He's gotten used to it now, I think. Everyone else loves it (I went to a girls evening the other night, and there was much squealing involved) and I get loads of compliments.

So, in terms of being brave? I'm not sure this is bravery. I think it's easy to hype up fear, especially when it's hard to define why exactly. It was big thing in my head, but truth? Not such a huge thing. It's just a hair cut.

Still, #44 - done!

The List: #62 - Attend a red carpet event (and walk the red carpet)

I was pretty lucky to go - my first (and likely last!) Red Carpet event. Duke had spent the last year watching a million different theatre shows, and was a judge at the prestigious Olivier Awards. I got all dressed up. I wore a Ralph Lauren dress, and had a makeup artist come do my hair and make up. Duke and I were met by a driver with a sleek black mercedes and dropped off at the awards and oh you guys - the red carpet was RIDICULOUS.

I'm so, SO glad I'm not famous. The carpet was lined with fans and I have to say - they were vicious. I was walking down just ahead of Mark Strong and Jamie Campbell Bower and I have to say that prior to standing on that carpet I had no idea who they were.

Needless to say I did after. The fans screamed, literally. Non-stop for a long time. Constantly screaming out their names, and oh! The entitlement! If the person of their interest did not stop to say hello, sign something or pose for a selfie, the fans got really rude. Really, horrifically rude. I was shocked, and a bit baffled and mostly very very grateful that I hadn't done anything worth of stardom. The fans were a pack of raving bears.

As if that wasn't enough, at the end of the carpet, there was a wall of camera lenses. Easily a hundred or so photographers with fancy zoom lenses doing some more yelling. It was intimidating, and I stepped off the red carpet early so I wouldn't have to go anywhere near them.

Still, apart from the fans and the photographers it was actually pretty lovely. I felt amazing, pretty special being up there. I got glimpses of a few famous people I did recognise (Gok Wan was one - he seemed pretty delightful) and generally just enjoyed the moment best I could.

It was wonderful once we were in - The Royal Opera House is pretty phenomenal.
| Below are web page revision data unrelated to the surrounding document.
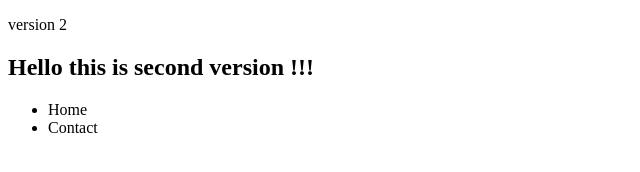
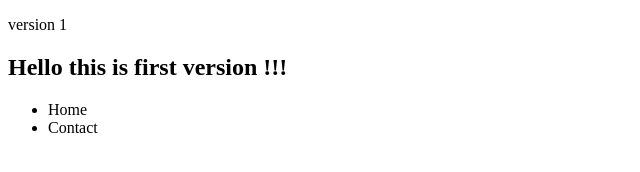
Before and after one commit to manmohanaeir1/first-project, a plain HTML site: page index.html in a window 1280 px wide. Shown: the full height of the page, 0-640 px from the left. Drawn offline with Linux system fonts and the light colour scheme.

Commit message:
old version

```diff
--- a/index.html
+++ b/index.html
@@ -7,8 +7,8 @@
     <title>git hub first project</title>
 </head>
 <body>
-    <p>version 2</p>
-    <h2>Hello this is second version !!!</h2>
+    <p>version 1</p>
+    <h2>Hello this is first version !!!</h2>
 
     <ul>
         <li>Home </li>
```
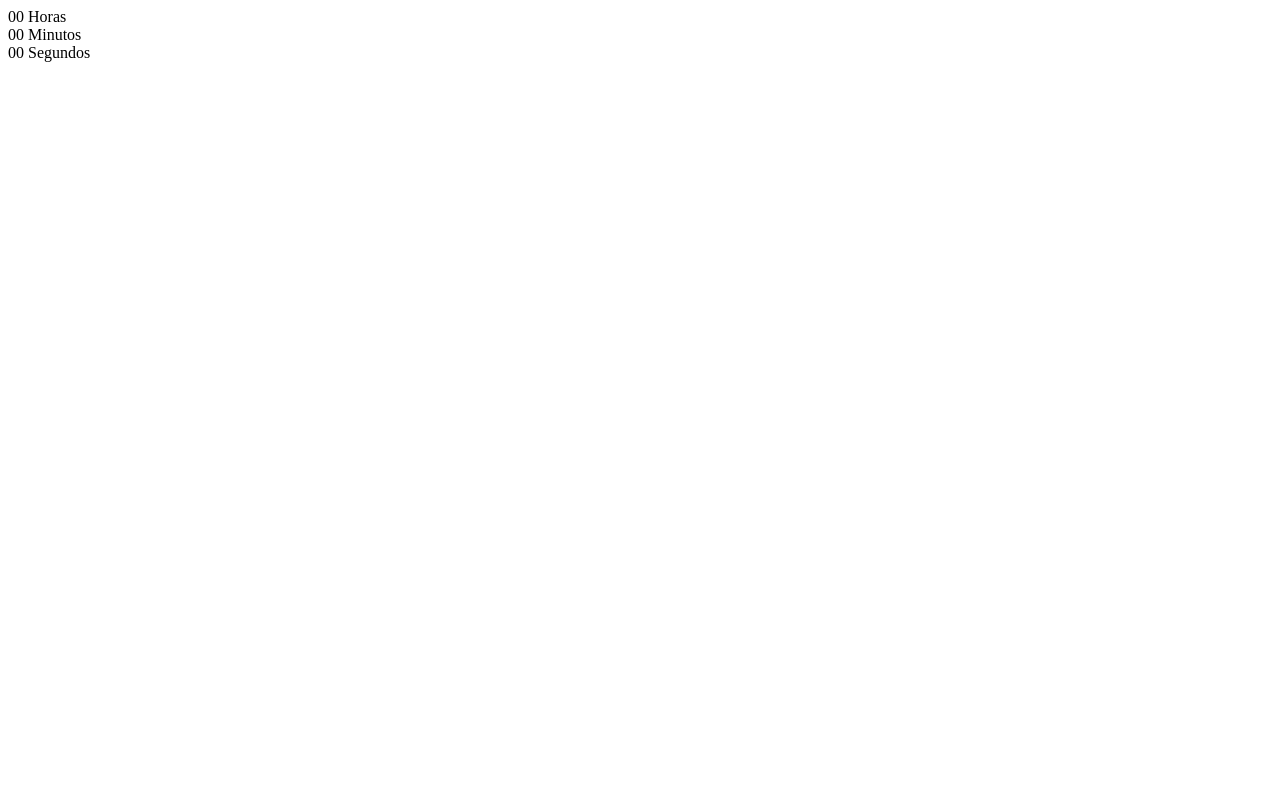
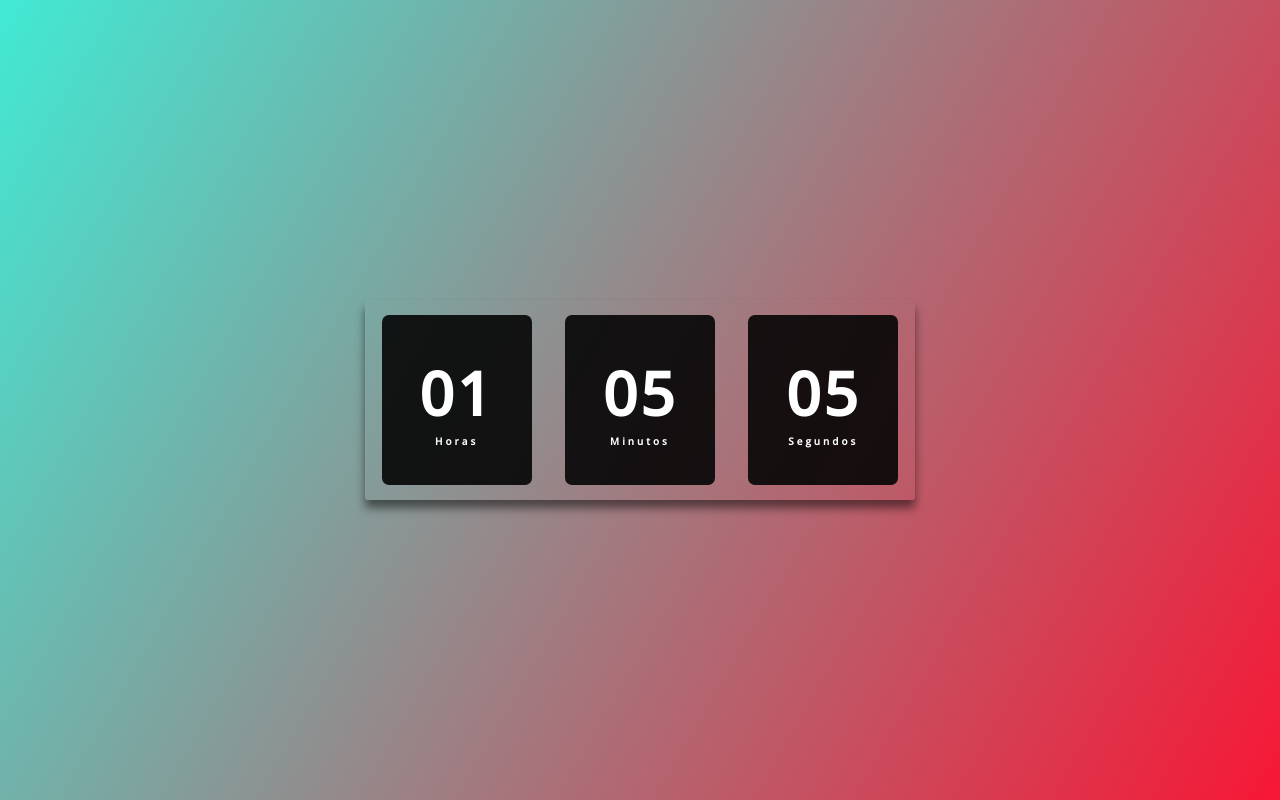
Before and after one commit to ThalissonDev01/cronometroDigitalDinamico, a plain HTML site: page index.html in a window 1280 px wide. Drawn offline with nearby package versions, Linux system fonts and the light colour scheme; files that its build step writes are made by us from their sources.

Commit message:
projeto cronometro digital

```diff
--- a/css/style.css
+++ b/css/style.css
@@ -0,0 +1,49 @@
+@import url('https://fonts.googleapis.com/css2?family=Lato&family=Nunito:wght@200&family=Open+Sans:wght@300;400;500&family=Poppins:ital,wght@0,100;0,300;0,400;0,500;1,100&display=swap');
+
+* {
+    margin: 0;
+    padding: 0;
+    font-family: 'Open Sans', sans-serif;
+}
+
+body {
+    height: 100vh;
+    background: linear-gradient(120deg, #41EAD4, #F71735);
+    display: flex;
+    align-items: center;
+    justify-content: center;
+}
+
+.relogio {
+    display: flex;
+    align-items: center;
+    justify-content: space-around;
+    height: 200px;
+    width: 550px;
+    background: transparent;
+    border-radius: 3px;
+    box-shadow: 0px 8px 10px rgba(0, 0, 0, .5);
+}
+
+.relogio div {
+    height: 170px;
+    width: 150px;
+    display: flex;
+    flex-direction: column;
+    align-items: center;
+    justify-content: center;
+    color: #fff;
+    background: rgba(5, 5, 5, .9);
+    box-shadow: 5px, 5px, 15px rgba(0, 0, 0, .7);
+    border-radius: 7px;
+    letter-spacing: 3px;
+}
+
+.relogio span {
+    font-weight: bold;
+    font-size: 60px;
+}
+
+.relogio span.tempo {
+    font-size: 10px;
+}
--- a/index.html
+++ b/index.html
@@ -3,7 +3,7 @@
 <head>
     <meta charset="UTF-8">
     <meta name="viewport" content="width=device-width, initial-scale=1.0">
-    <link rel="stylesheet" href="style.css">
+    <link rel="stylesheet" href="css/style.css">
     <title>Relogio Digital</title>
 </head>
 <body>
@@ -14,7 +14,7 @@
         </div>
 
         <div>
-            <span id="horas">00</span>
+            <span id="minutos">00</span>
             <span class="tempo">Minutos</span>
         </div>
 
@@ -23,5 +23,6 @@
             <span class="tempo">Segundos</span>
         </div>
     </div>
+    <script src="js/script.js"></script>
 </body>
 </html>
--- a/js/script.js
+++ b/js/script.js
@@ -0,0 +1,20 @@
+const horas = document.getElementById('horas')
+const minutos = document.getElementById('minutos')
+const segundos = document.getElementById('segundos')
+
+const relogio = setInterval(function time(){
+    let dateToday = new Date()
+    let hr = dateToday.getHours()
+    let min = dateToday.getMinutes()
+    let s = dateToday.getSeconds()
+
+    if (hr < 10) hr = '0' + hr
+
+    if (min < 10) min = '0' + min
+
+    if (hr < 10) s = '0' + s
+
+    horas.textContent = hr
+    minutos.textContent = min
+    segundos.textContent = s
+})
```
Laurent Pierre sponsored the pre-event mixer, so there was much bubbles and clinking. It was pretty great. The awards themselves was phenomenal.
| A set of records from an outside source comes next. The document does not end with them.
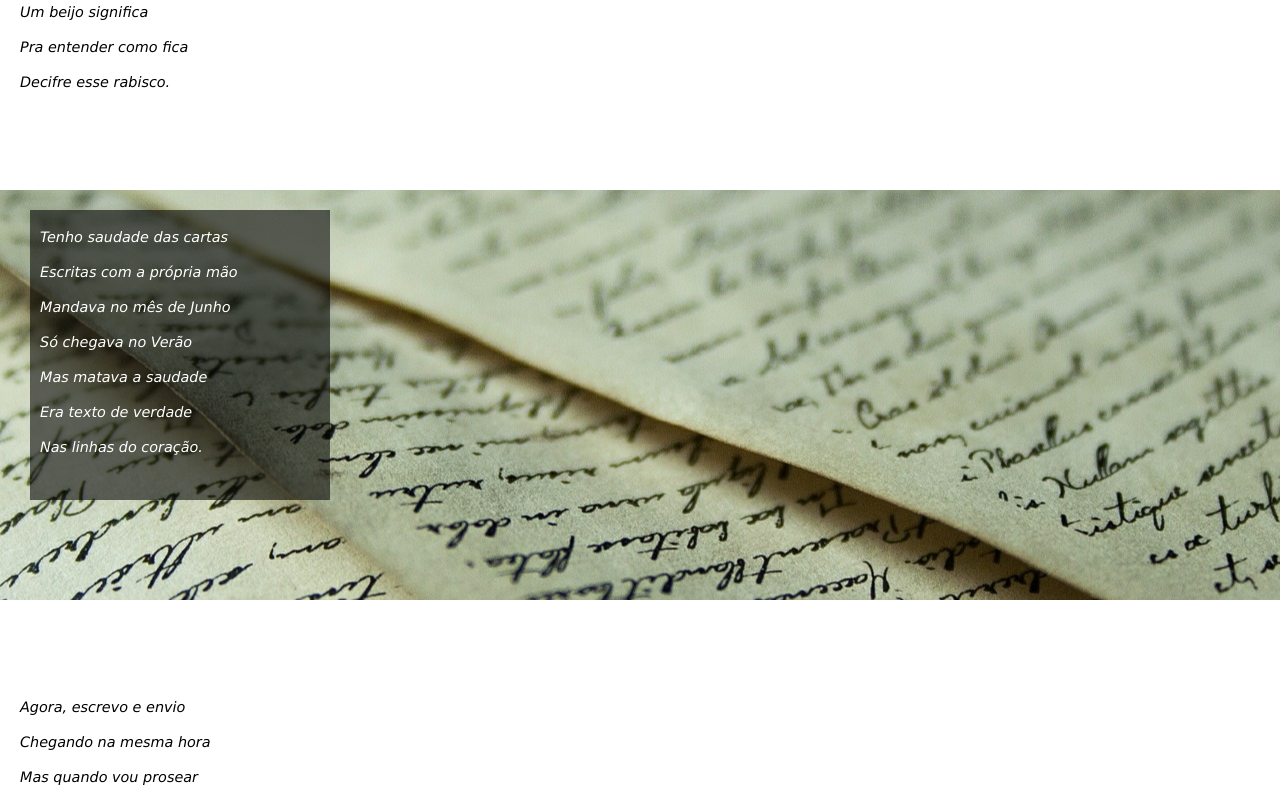
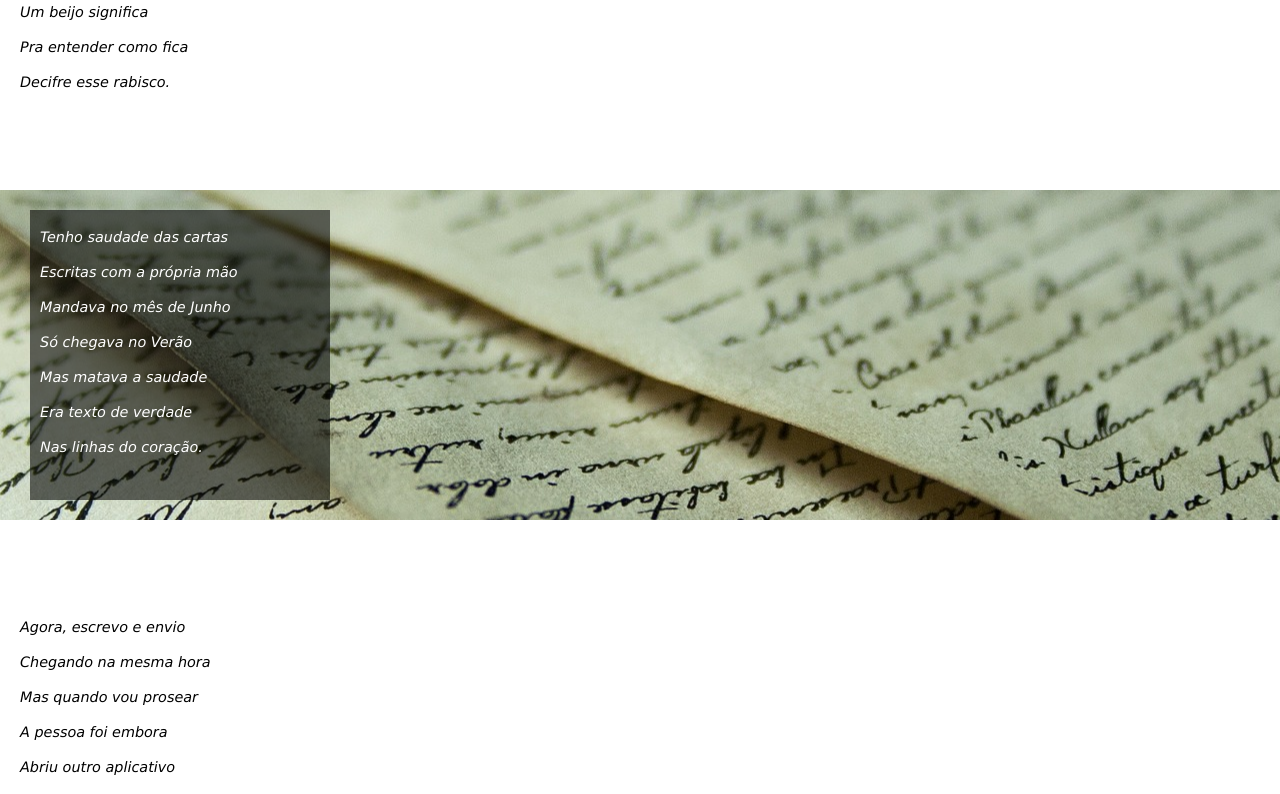
Before and after one commit to jaquelinerebello/github-estudos, a plain HTML site: page desafios-html-css/d012/cordelmoderno.html in a window 1280 px wide. Shown: the part 1521-2315 px from the top of the page. Drawn offline with Linux system fonts and the light colour scheme.

Commit message:
Update style.css

```diff
--- a/desafios-html-css/d012/style.css
+++ b/desafios-html-css/d012/style.css
@@ -93,6 +93,8 @@ div#terceira {
 
 div#especial-01 {
     background-image: url('imagens/background001.jpg');
+    max-width: 1920px;
+    max-height: 1280px;
     background-repeat: no-repeat;
     background-attachment: fixed;
     background-position: right bottom;
@@ -103,10 +105,12 @@ div#especial-01 {
 div#especial-02 {
     background-color: lightslategray;
     background-image: url('imagens/background002.jpg');
+    max-width: 1920px;
+    max-height: 1175px;
     background-repeat: no-repeat;
     background-attachment: fixed;
     background-position: center center;
-    height: 370px;
+
     font-size: 0.9em;
 }
 
```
Angela Lansbury was great, what a wonderful speech. She was so heartfelt, and I got so teary listening to her! I got teary with Lorna Watt too, her speech was so heartfelt and unexpected, it was lovely. Loved Judi Dench's intro to Kevin Spacey! It was like you were being let in on a few fun little secrets. It was so fantastic. It was also pretty great to see the casts cheering from the upper balconies. I felt like this was their event of the year - that they'd all worked so hard these awards validated their efforts :)
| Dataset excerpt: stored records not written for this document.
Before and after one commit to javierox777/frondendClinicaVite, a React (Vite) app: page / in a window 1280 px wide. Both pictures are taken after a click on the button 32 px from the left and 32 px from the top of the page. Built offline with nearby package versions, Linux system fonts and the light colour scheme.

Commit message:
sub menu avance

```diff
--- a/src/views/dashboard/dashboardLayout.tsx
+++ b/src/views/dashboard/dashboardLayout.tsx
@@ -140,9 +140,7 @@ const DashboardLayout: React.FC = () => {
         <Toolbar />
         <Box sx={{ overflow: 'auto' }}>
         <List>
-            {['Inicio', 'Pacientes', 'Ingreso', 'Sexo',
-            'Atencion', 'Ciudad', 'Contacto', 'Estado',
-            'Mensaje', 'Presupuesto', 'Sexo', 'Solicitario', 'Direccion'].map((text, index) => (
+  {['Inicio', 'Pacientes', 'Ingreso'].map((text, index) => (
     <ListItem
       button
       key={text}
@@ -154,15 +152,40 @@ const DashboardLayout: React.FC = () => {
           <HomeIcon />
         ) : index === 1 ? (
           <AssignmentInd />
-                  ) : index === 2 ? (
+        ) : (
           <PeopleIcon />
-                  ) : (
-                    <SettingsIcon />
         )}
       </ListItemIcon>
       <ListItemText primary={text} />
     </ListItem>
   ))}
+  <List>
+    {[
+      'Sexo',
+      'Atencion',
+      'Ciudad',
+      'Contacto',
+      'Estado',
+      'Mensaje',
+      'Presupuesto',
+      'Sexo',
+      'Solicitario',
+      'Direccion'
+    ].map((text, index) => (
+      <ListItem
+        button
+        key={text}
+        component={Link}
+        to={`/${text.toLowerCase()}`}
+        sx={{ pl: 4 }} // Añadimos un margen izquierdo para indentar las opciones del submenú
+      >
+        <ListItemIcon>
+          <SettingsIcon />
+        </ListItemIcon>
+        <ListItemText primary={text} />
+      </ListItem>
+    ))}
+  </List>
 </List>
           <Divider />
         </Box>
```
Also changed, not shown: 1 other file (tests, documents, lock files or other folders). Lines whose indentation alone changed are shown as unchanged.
Show wise, I really loved the bit by the Porgy and Bess cast. I went and saw Porgy and Bess twice when it was playing (mostly because it was in the outdoor theatre at Regents Park, and the first show was rained out) but it was fantastic to see them again.

They were even more fun at the after party. I don't think everyone who was at the ceremony was invited to the after party, and it felt very exclusive. There were so many people there, and everywhere you looked, there was someone relatively famous in the London scene standing not very far away. Everyone was so lovely! Laura Carmichael (LOVED her dress) stood next to me a the bar, Claire Sweeney smiled at me, Pixie Lott was lovely, and listened attentively to everyone she spoke to, and Adam Garcia was TOO PRETTY (what a ridiculous pretty man!). It seemed that every second person that walked by was holding an award.

It was insane, I had such a good time. Here's the thing though, I didn't get any selfies, or try introduce myself to anyone. After the in-your-face fan experience of the red carpet, I realised that I wasn't entitled to anyones time here. I didn't have any goals that these people could help me with, and there wasn't a reason to interrupt their night of celebration.

So, I didn't. I enjoyed my night right alongside their nights and called it good. It was fantastic - we had such a great time. Super grateful to Duke for taking me.

Oh red carpets. Have any of you walked the red carpet before?